I'm working with std::vectors for a graphical program. Those vectors contain positions on the screen, and they are sorted. Now I'd like to merge them together and keep the actual sorting, while removing possible duplicates, something like this:
vector1 : [2, 6, 10]
vector2 : [1, 5, 6, 10]
result : [1, 2, 5, 6, 10]
STL has this concept of separation of containers and algorithms, so while
std::vector indeed does not have members to sort or merge it, STL provides all the required algorithms via non-member function templates that handle iterators.
E.g. to sort a vector you would call
Check algorithm header for further reference, namely
To merge and remove duplicates you can use
std::set_union, which is probably your best bet.
Here is a tutorial on iterators, though for this specific task you would only need self-explanatory
For removing duplicates from a single container you would usually use
std::unique_copy(), as @unwind mentioned.
There is one caveat with
std::unique() and other "removing" algorithms like
std::remove(), which stems from that "separation of containers and algorithms" that I mentioned:
an algorithm has no means to actually remove elements from the container - it's been given an iterator or a range, but it has no idea about the actual type and implementation of the container.
So instead common approach is to just move the elements intended for removal to the end of the range, and then return the iterator to the first of these elements. Then you can call another function to do actual removal (notice how this time it will be a container method).
This is how it's done with
vec.erase(std::unique(vec.begin(), vec.end()), vec.end());

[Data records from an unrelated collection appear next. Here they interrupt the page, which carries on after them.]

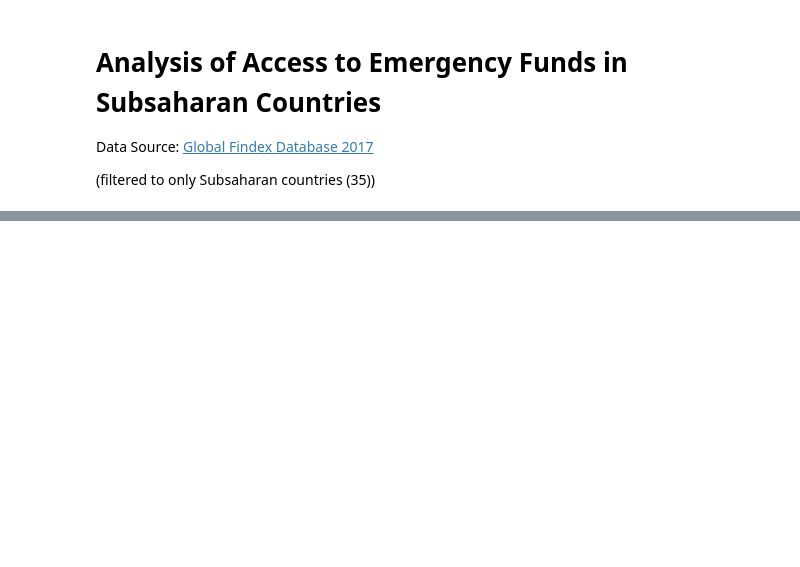
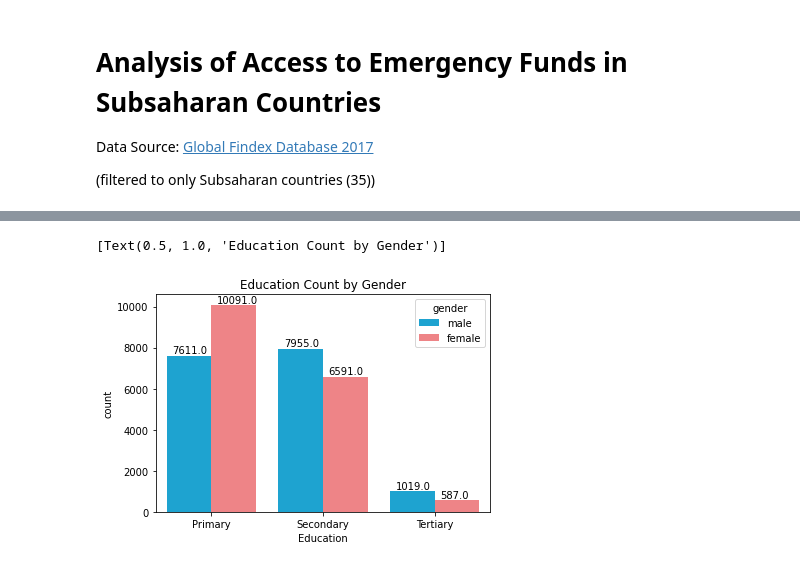
Before and after one commit to sds-capstone/2022-09-proj7-women-at-table, a Jupyter notebook: final_project.ipynb, the cells around one changed output, grey strips where cells are left out. Cells and saved outputs as stored; diff of their text form; code cells hidden in the pictures; blank space fills up the shorter version.

```diff
--- a/final_project.ipynb
+++ b/final_project.ipynb
@@ -40,0 +220,10 @@ representative of the larger set (e.g., geographic coverage)?
+# %%
+
+ebg = sns.countplot(x="Education", hue= "gender", palette= gender_palette, order= ['Primary', 'Secondary', 'Tertiary'], data= df2)
+for p in ebg.patches:
+   ebg.annotate('{:.1f}'.format(p.get_height()), (p.get_x()+.05, p.get_height()+100))
+
+ebg.set(title= "Education Count by Gender")
+# %% [output]
+[Text(0.5, 1.0, 'Education Count by Gender')]
+[figure, added]
```
Also changed, not shown: parts of 54 cells of this notebook.
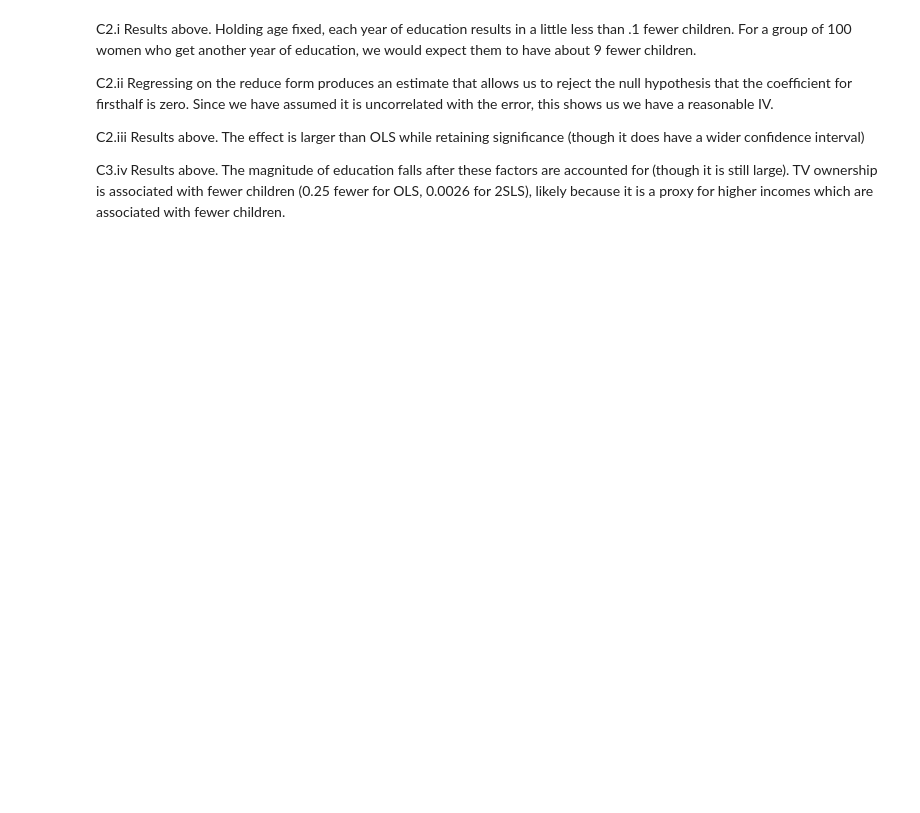
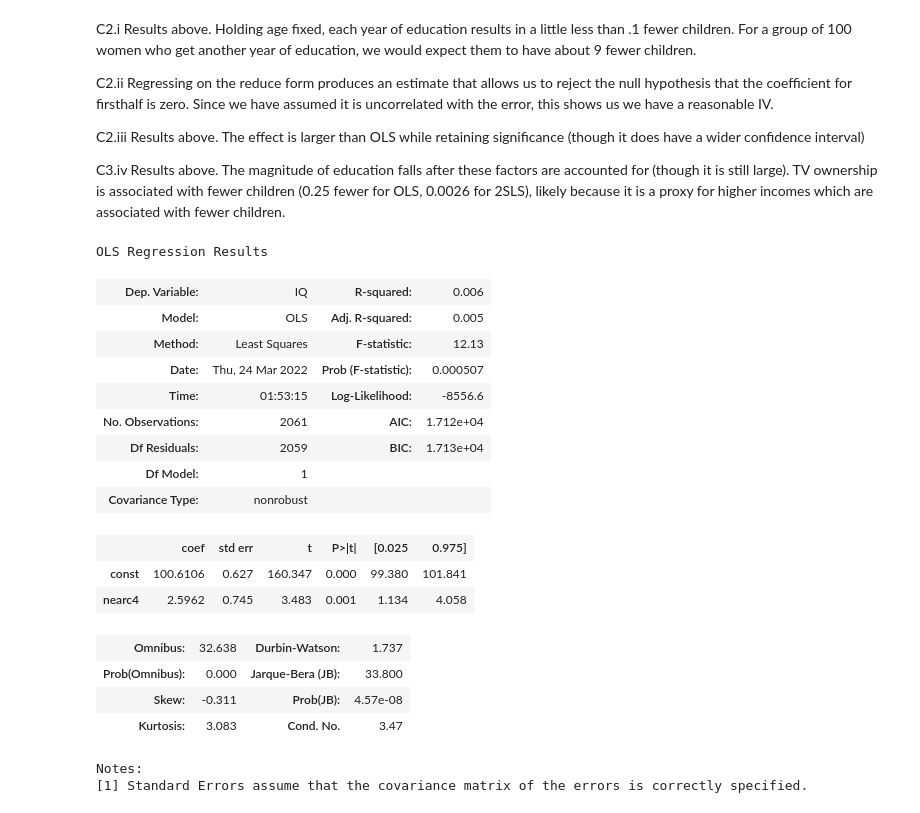
Before and after one commit to systemchalk/wooldridge_workbook, a Jupyter notebook: ch15.ipynb, the cells around one changed output. Drawn from its saved outputs; the diff is of its cells as text; code cells hidden in the pictures; blank space fills up the shorter version.

```diff
--- a/ch15.ipynb
+++ b/ch15.ipynb
@@ -293,3 +293,27 @@ C2.iii Results above. The effect is larger than OLS while retaining significance
 C3.iv Results above. The magnitude of education falls after these factors are accounted for (though it is still large). TV ownership is associated with fewer children (0.25 fewer for OLS, 0.0026 for 2SLS), likely because it is a proxy for higher incomes which are associated with fewer children.
 # %%
 # Exercise 3
+card = pd.read_stata("./stata/CARD.DTA")
+X = sm.add_constant(card[["nearc4"]])
+model = sm.OLS(card.IQ, X, missing="drop").fit()
+model.summary()
+# %% [output]
+OLS Regression Results
+| Dep. Variable: | IQ | R-squared: | 0.006 |
+| Model: | OLS | Adj. R-squared: | 0.005 |
+| Method: | Least Squares | F-statistic: | 12.13 |
+| Date: | Thu, 24 Mar 2022 | Prob (F-statistic): | 0.000507 |
+| Time: | 01:53:15 | Log-Likelihood: | -8556.6 |
+| No. Observations: | 2061 | AIC: | 1.712e+04 |
+| Df Residuals: | 2059 | BIC: | 1.713e+04 |
+| Df Model: | 1 |  |  |
+| Covariance Type: | nonrobust |  |  |
+|  | coef | std err | t | P>|t| | [0.025 | 0.975] |
+| const | 100.6106 | 0.627 | 160.347 | 0.000 | 99.380 | 101.841 |
+| nearc4 | 2.5962 | 0.745 | 3.483 | 0.001 | 1.134 | 4.058 |
+| Omnibus: | 32.638 | Durbin-Watson: | 1.737 |
+| Prob(Omnibus): | 0.000 | Jarque-Bera (JB): | 33.800 |
+| Skew: | -0.311 | Prob(JB): | 4.57e-08 |
+| Kurtosis: | 3.083 | Cond. No. | 3.47 |
+Notes:
+[1] Standard Errors assume that the covariance matrix of the errors is correctly specified.
```
Also changed, not shown: parts of 17 cells of this notebook.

std::unique_copy will not require this trick, but it will pretty much copy the whole vector, so it makes sense only if you intended to copy it anyway.